The graphical “design-y” aspects of User Interface and Interaction Design are a big, big part of the user experience. Without organization, they are merely decoration.

There’s a lot of overlap among the different visual techniques offered here. These are just some high-level observations. You could write a book…

In early days of IA/UxP (before we had the fancy titles), we were often referred to as “Souped-up Graphics Artists“.

Identity, Maps & Icons

Visual technique has always been an important UI skill in a screen-dominated environment. These visual shortcuts & cues are particularly critical now, with the ubiquity of small-screen handheld devices and a desire for speed, speed, speed.


identity :  Branding as Information

The Electronic Sales Assistant needed an identity. I felt that these simple geometic shapes offered a distinctive “look” that was unique, dynamic and subtle.


CityTime is a “time management” tool for city services agencies. The idea here was to present a cityScape. The colors of the sky, silhouette and logo might change gradually over the course of a day in order to to indicate the passage of time.


The “You-Eye Guy” was probably the first ever unique brand identity that I designed, circa 1971. Like, wow.  Over the years I used the TCS Eyeball to brand several ventures.  It remains my business identity to this day.



Where am I?


This is a Visual Expression of how the service is logically organized.

It usually presents the structure of the site as a logical hierarchy.

See it in context: Sitemap
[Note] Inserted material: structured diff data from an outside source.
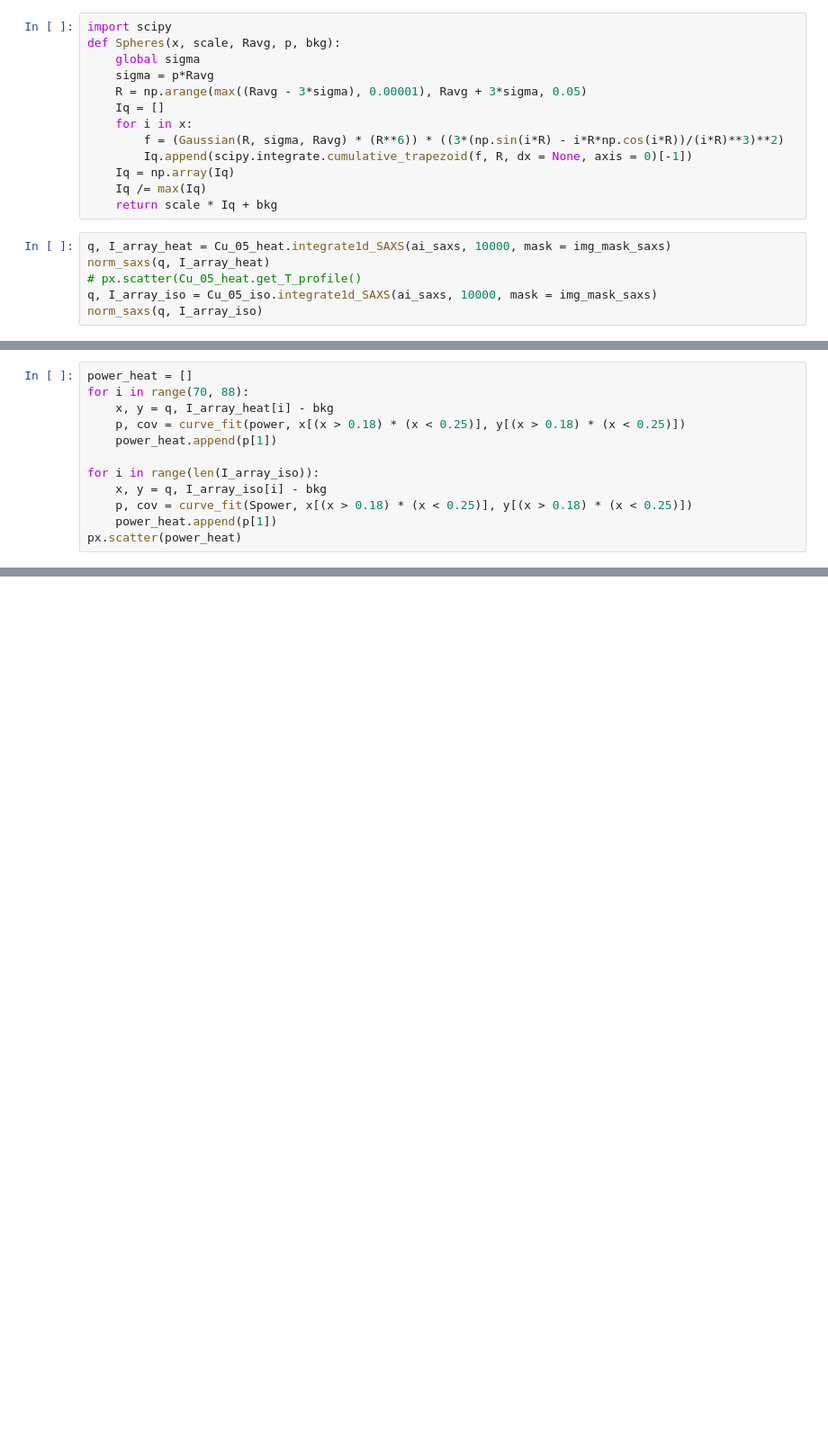
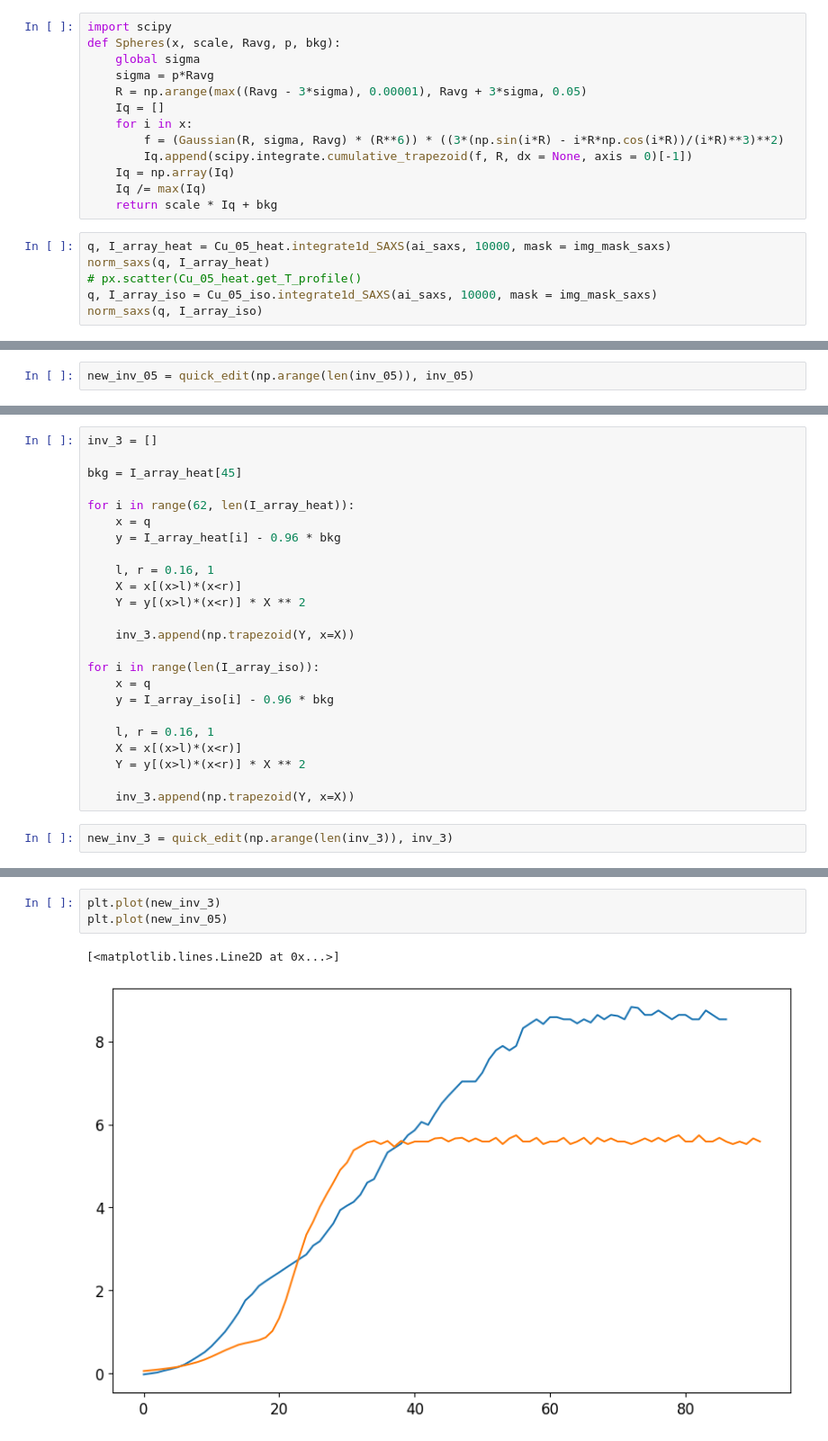
Before and after one commit to Akmalumarov/X_Ray_Scattering_Analysis, a Jupyter notebook: projects/Nanoparticles/Cu_Nps_Anokhin/Results.ipynb, the cells around one changed output, grey strips where cells are left out. Shown at 90% size. Cells and saved outputs as stored; diff of their text form; blank space fills up the shorter version.

```diff
--- a/projects/Nanoparticles/Cu_Nps_Anokhin/Results.ipynb
+++ b/projects/Nanoparticles/Cu_Nps_Anokhin/Results.ipynb
@@ -380,12 +408,0 @@ fig.show()
-# %%
-power_heat = []
-for i in range(70, 88):
-    x, y = q, I_array_heat[i] - bkg
-    p, cov = curve_fit(power, x[(x > 0.18) * (x < 0.25)], y[(x > 0.18) * (x < 0.25)])
-    power_heat.append(p[1])
-
-for i in range(len(I_array_iso)):
-    x, y = q, I_array_iso[i] - bkg
-    p, cov = curve_fit(Spower, x[(x > 0.18) * (x < 0.25)], y[(x > 0.18) * (x < 0.25)])
-    power_heat.append(p[1])
-px.scatter(power_heat)
@@ -398,0 +439,2 @@ plt.loglog(q, I_array_heat[75] - 1 * bkg)
+# %%
+new_inv_05 = quick_edit(np.arange(len(inv_05)), inv_05)
@@ -398,0 +450,26 @@ plt.loglog(q, I_array_heat[75] - 1 * bkg)
+# %%
+inv_3 = []
+
+bkg = I_array_heat[45]
+
+for i in range(62, len(I_array_heat)):
+    x = q
+    y = I_array_heat[i] - 0.96 * bkg
+
+    l, r = 0.16, 1
+    X = x[(x>l)*(x<r)]
+    Y = y[(x>l)*(x<r)] * X ** 2
+
+    inv_3.append(np.trapezoid(Y, x=X))
+
+for i in range(len(I_array_iso)):
+    x = q
+    y = I_array_iso[i] - 0.96 * bkg
+
+    l, r = 0.16, 1
+    X = x[(x>l)*(x<r)]
+    Y = y[(x>l)*(x<r)] * X ** 2
+
+    inv_3.append(np.trapezoid(Y, x=X))
+# %%
+new_inv_3 = quick_edit(np.arange(len(inv_3)), inv_3)
@@ -398,0 +479,6 @@ plt.loglog(q, I_array_heat[75] - 1 * bkg)
+# %%
+plt.plot(new_inv_3)
+plt.plot(new_inv_05)
+# %% [output]
+[<matplotlib.lines.Line2D at 0x...>]
+[figure, added]
```
Also changed, not shown: parts of 37 cells of this notebook, 4 other files.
This is a Visual Expression of the different “types” of Contracts.

It helps explain the relationships.

See it in context: User Assistance


Task Flow

This is a Visual Expression of the interactive process.

It lays out the roles, activity and workflow .

See it in context: Design Specifications



Visual shorthand

I also design custom icons for use within the interactive environment.

If the UI can be self-explanatory or indicative – without clutter – it’s a good thing. People learn it pretty quickly. The classic underline-indication-that-This-Is-Clickable is a good example. In fact, it’s so much of a “given” that you don’t find the underline as a purely decorative style in most interactive interfaces.

The ability to include a lot of different “sideways” & referential path links in a page is a mixed blessing – esp. since – in a complex info environment – you might be opening up new browser windows or in-page popups.

I like to use icons embedded in CSS styling to indicate “out-of-the-mainWindow” links. For example:

  • a globe icon indicates that we’re opening an outside-of-this-site WWW page in a new browser window
  • a document icon or PDF icon opens a reference document in a new browser window
  • a question mark icon opens an FAQ or Help popup

Each of these usually has visible text in the label, as well as a mouseover tooltip explanation that helps prep you for what’s coming.

Here are a few examples:


… are visual calls to action (especially for clickable elements)

Open a Webpage

Edit this

Top of page



… indicate qualities

Task Done

 Rising, Growing




… describe how something works

Undo function



… identify ‘types’ of information

Brand Identity

Document Type



Symbolic Language

Iconic language isn’t necessarily infallible, but it can compete with representational symbols – often without all the historical/cultural overhead.

Early on in my interactive career (1983) I proposed a set of iconic shortcuts.  The purpose was to overcome the confusion of multiple terms for the same functions in a non-standardized marketplace.


These were a rudimentary ‘first cut’ at accessible symbolic communication for common online behaviors: Store, Glossary, Fast Forward (scan), Purchase, Retrieve, Break, Back, Important, Help, Next (sequential), More (relevant), Delete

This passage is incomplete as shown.